Over a 3 year average looking at winter wheat our yield and income was almost identical to that of our conventional farming neighbours. However, the cost is where things get interesting. Our variable costs were around 17% below the average and our fixed costs were around 40% below the average. Of course this is no scientific study and weather etc make a huge difference. But it does give me encouragement that we are moving in the right direction. The question Dad and I ponder now is how can we knock off the next 10%+ of costs? (while maintaining our yields). Like with many things the taking away the first costs was the easier bit for example our nitrogen application has come down from approximately 200 KG/N per ha to more like 160 KG/N per ha (in winter wheat) whilst maintaining our 9-10 tonne average yield. But how do we get below the 100 mark? It is clear to me the next stages are going to require more radical thinking, probably with the use of legume leys or ideally a permanent under-storey. In summary though I think we are getting to a point where cost control is becoming more and more tricky.
So the next question is how can we tackle the other side of the equation and how can we increase the income side. We know money for owning land payments are disappearing and whilst I do think there are some great options now coming through countryside stewardship and SFI they generally all come with cost as well. There will be an increase in payments for delivering environmental goods either through private or public funding techniques. But the lion's share of the money I earn will continue to come from the food I produce as it should. I am a commodity grain grower. I grow a range of different crops in my rotation now: Wheat, Oats, OSR ( decreasingly ) and Field Beans. To shorten my supply chain and diversify my rotation I have also started growing for the British Quinoa company as well as forage rye and grass for a local AD plant.
However I recently came across an interesting report by Sustain (“Unpicking food prices: Where does your food pound go, and why do farmers get so little?”). To pull out an interesting statement in this report “the cereal farmer spends 9.03p yet receives an almost negligible profit (0.09p) on a selling price of £1.14” and “For 4 beefburgers the processor gains ten times the profit of the beef farmer.
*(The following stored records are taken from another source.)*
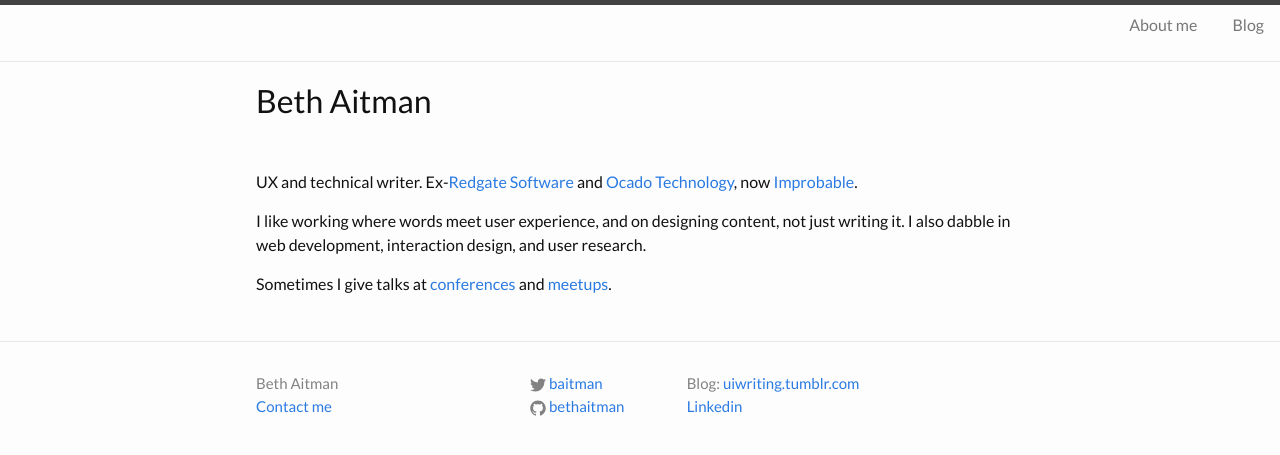
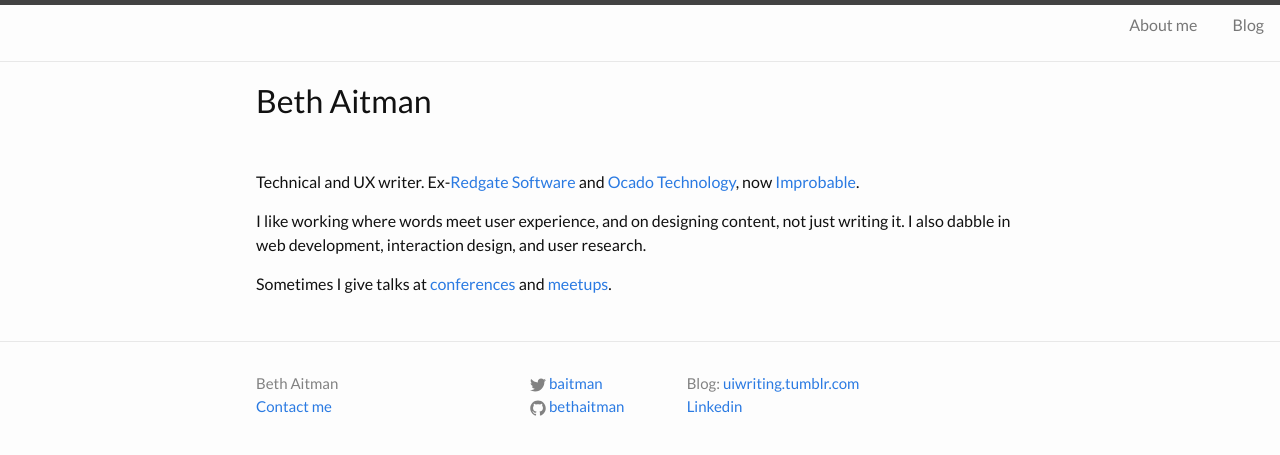
Before and after one commit to bethaitman/bethaitman.github.io, a Jekyll site: the page built from index.html, in a window 1280 px wide. Shown: the top 455 px of the page. Built offline with Jekyll 4.4.1, drawn with Linux system fonts in a browser that asks for light colours.

```diff
--- a/index.html
+++ b/index.html
@@ -4,7 +4,7 @@ layout: default
 
 <div class="home">
 
-<p>UX and technical writer. Ex-<a href="http://www.red-gate.com/">Redgate Software</a> and <a href="http://www.ocadotechnology.com/">Ocado Technology</a>, now <a href="https://improbable.io/">Improbable</a>.</p>
+<p>Technical and UX writer. Ex-<a href="http://www.red-gate.com/">Redgate Software</a> and <a href="http://www.ocadotechnology.com/">Ocado Technology</a>, now <a href="https://improbable.io/">Improbable</a>.</p>
 
 <p>I like working where words meet user experience, and on designing content, not just writing it. I also dabble in web development, interaction design, and user research.</p>
 
```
A carrot grower spending 14p per bag and selling to the supermarket supply chain gets almost negligible returns.” Whilst there are reasons for this such as the amount of cost required to process and market a product to a consumer and I am sure many will argue around the specific numbers it does beg the question in my head, would it be easier to improve the income side of the equation rather than push down the cost side even further? Many will pipe up to say that I could build a farm shop and sell directly. However this is not something I would be able to do given the area of the country I am situated in and really I am interested in scale. How can I shift thousands of tonnes through a farm shop? No, the real question is can I leverage my regenerative farming techniques to gain premiums in the market? YES is the answer! But we need to do something we have traditionally not been great at “Marketing”.
So I have started down this journey. I have created my own little brand for my farm called Gentle Farming - www.gentle-farming.co.uk. I have been hosting farm tours with some of the biggest food companies in the country all in the hope of finding a way to shortcut the supply chain and sell more directly at scale. It has been hugely interesting to help educate them on regenerative farming techniques and to hear their thoughts on how the market is developing. I am making progress, slowly. I am looking forward to the day sometime soon when I can walk into a restaurant knowing my crop which I grew is being sold at scale to real people.